This is a woman's world.
Well, maybe not yet. But if the pussy-hat-wearers and #metoo whistleblowers and #timesup advocates and Hollywood starlets and badass female chefs have anything to say about it (and you know they do!), it will be soon. But did you know that the art world is already at the cutting edge?
According to a study by The National Center for Arts Research, women are already conquering the art world. Ladies have leading roles at 48 percent of American museums, and 54 percent of our small and midsize galleries are female-owned. In fact, some of the country's most prestigious art institutions are directed by women—including Lisa Phillips, of New Museum in New York; Anne Pasternak, of Brooklyn Museum, and Martha Tedeschi, of Harvard Art Museums—who pioneer innovative new programs and promote up-and-coming artists and burgeoning communities.
The Bay Area, unsurprisingly, is in step with this revolution, with fearless women of power at every major museum and dominating our gallery scene. Meet the local ladies who are changing the rules and shaping a supportive environment to bolster both local artists and our city's reputation as an international leader in art.
(Mary Ellen Hawkins)
Ruth Berson, SFMOMA's deputy museum director, curatorial affairs.
Her inspiration. "I have always believed that art has the power to change lives, to connect all of us, to inspire creativity. And as we are currently seeing, when times are tough, museums can provide trusted places to gather and to feel a sense of community."
In process. "A year after opening in the new building, we are undertaking an inclusive strategic planning process that reaffirms our commitment to contemporary art and, just as importantly, to creating a sense of belonging for our community. One inspiring upcoming example is our partnership with the City College of San Francisco, which will bring their spectacular and enormous mural, Pan American Unity, as the centerpiece of our 2020 Diego Rivera show. It is going to be installed in a free-of-charge gallery at SFMOMA and will provide an opportunity to engage CCSF students and all our visitors in Rivera's rich mural legacy through a work he created right here on Treasure Island."
The Bay Area can do better. "The city has long been a place that nurtured artists, and all those who value free expression and creativity, people ready to build a better world. Any great city in the 21st century needs to find ways to support a thriving ecosystem for the arts, helping not only presenting organizations, big and small, but also audiences and artists themselves.
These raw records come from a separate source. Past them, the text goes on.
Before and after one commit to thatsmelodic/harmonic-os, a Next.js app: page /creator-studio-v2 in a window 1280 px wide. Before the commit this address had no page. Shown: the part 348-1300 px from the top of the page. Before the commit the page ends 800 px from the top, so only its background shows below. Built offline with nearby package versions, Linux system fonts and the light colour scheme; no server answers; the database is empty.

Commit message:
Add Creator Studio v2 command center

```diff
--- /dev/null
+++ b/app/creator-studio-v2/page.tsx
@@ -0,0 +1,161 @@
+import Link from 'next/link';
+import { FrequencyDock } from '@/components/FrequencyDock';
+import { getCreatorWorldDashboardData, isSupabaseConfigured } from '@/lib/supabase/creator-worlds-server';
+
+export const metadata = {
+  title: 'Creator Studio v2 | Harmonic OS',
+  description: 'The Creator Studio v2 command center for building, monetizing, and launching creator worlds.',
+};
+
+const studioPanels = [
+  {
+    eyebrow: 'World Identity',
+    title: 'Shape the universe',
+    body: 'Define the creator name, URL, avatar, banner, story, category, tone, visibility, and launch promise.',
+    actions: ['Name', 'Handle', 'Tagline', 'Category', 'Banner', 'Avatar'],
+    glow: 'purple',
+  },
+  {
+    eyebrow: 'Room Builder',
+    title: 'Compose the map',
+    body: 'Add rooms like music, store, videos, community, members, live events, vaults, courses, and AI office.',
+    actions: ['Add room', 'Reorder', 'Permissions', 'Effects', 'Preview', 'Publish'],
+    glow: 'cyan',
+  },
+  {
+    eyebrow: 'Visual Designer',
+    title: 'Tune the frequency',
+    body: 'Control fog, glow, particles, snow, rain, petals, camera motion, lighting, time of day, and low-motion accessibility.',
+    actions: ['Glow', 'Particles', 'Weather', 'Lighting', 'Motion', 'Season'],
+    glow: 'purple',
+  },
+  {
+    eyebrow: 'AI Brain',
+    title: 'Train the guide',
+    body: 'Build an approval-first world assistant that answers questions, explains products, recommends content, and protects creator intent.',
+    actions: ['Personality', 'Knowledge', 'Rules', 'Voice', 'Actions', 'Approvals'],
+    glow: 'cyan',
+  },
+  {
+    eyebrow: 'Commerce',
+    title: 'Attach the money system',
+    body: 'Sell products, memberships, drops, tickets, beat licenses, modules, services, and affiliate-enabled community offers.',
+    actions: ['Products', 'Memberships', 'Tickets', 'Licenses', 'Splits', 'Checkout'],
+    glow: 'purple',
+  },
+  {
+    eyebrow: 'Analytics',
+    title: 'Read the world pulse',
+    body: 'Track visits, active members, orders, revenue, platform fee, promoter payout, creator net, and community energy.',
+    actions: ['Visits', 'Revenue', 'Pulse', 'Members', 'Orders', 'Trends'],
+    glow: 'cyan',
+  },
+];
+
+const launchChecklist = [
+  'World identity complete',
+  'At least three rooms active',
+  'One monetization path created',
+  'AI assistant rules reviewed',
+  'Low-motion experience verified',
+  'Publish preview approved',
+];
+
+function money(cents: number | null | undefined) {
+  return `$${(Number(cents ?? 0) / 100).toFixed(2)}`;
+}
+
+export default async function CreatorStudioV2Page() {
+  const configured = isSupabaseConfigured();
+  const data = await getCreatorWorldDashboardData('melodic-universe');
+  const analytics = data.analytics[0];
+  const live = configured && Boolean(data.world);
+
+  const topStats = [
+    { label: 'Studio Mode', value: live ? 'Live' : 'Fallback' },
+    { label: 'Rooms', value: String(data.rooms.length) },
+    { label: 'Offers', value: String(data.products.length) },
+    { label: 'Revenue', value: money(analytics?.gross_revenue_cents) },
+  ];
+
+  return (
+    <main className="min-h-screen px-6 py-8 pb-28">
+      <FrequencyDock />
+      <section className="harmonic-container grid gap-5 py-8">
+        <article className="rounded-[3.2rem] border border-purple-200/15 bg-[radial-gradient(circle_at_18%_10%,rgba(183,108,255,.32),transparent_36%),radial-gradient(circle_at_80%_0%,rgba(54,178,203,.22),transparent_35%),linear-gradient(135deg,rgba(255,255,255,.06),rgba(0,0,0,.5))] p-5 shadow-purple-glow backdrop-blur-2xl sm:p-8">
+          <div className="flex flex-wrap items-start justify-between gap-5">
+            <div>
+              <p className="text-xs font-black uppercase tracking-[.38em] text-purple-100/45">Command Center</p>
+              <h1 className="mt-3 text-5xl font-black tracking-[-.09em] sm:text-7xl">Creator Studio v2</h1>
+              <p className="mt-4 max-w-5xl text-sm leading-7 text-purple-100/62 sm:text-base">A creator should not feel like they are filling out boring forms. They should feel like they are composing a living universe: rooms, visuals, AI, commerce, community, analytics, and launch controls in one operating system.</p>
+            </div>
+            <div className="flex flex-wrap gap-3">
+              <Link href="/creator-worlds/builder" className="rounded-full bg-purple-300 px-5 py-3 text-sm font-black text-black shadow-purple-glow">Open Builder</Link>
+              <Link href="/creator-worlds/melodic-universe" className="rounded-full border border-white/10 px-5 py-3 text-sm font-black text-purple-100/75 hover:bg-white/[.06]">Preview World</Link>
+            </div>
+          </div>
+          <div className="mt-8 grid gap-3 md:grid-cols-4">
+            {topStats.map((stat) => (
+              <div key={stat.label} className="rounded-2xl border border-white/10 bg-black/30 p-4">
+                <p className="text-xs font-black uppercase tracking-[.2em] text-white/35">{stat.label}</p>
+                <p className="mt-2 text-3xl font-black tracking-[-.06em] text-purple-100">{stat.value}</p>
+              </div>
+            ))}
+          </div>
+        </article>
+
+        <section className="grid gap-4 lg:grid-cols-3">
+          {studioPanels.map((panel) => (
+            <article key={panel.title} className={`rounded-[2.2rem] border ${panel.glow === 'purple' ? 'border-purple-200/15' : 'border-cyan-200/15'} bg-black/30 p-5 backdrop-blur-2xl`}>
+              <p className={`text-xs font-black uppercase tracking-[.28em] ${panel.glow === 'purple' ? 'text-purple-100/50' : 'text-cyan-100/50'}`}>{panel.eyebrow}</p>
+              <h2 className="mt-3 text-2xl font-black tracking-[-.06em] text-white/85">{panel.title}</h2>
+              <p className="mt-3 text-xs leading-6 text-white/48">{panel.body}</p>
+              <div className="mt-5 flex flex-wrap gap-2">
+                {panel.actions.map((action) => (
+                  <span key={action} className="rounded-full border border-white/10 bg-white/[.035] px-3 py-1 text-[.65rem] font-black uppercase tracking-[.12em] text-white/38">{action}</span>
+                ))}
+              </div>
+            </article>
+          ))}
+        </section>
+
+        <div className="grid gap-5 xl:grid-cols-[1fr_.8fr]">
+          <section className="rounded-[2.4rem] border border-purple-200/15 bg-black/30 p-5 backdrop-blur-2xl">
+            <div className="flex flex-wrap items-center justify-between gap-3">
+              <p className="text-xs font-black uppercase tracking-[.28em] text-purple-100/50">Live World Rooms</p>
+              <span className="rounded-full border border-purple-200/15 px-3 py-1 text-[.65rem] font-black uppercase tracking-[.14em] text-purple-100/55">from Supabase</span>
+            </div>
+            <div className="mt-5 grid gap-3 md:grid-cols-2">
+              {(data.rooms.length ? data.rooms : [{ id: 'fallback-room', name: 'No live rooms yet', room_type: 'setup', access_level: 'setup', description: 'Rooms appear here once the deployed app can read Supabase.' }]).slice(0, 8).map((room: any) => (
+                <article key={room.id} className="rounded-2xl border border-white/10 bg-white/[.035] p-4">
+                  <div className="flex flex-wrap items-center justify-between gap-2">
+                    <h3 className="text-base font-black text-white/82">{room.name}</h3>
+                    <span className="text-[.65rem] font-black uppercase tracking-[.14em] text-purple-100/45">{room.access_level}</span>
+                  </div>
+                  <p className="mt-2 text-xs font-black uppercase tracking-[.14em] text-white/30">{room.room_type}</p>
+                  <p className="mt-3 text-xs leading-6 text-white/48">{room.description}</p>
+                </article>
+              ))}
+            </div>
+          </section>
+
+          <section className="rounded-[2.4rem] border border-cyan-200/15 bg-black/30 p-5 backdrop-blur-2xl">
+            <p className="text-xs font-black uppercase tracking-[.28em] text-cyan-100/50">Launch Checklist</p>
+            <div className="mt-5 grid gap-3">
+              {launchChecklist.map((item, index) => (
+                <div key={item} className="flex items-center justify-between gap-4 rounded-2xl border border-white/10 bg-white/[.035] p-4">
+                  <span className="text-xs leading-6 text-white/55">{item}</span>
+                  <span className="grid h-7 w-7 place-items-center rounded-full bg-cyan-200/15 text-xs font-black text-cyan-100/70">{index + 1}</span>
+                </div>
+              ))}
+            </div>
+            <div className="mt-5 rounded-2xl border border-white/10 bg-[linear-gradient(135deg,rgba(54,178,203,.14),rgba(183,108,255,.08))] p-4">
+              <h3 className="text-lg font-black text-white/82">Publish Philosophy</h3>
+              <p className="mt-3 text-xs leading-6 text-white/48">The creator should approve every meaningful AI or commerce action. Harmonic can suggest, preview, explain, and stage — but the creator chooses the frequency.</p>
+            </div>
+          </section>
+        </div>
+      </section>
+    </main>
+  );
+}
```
Affordability for people from all walks of life to experience the arts and studio space for artists are key. And a robust arts curriculum in schools will develop culturally literate and imaginative citizens who will contribute to the future of our special city."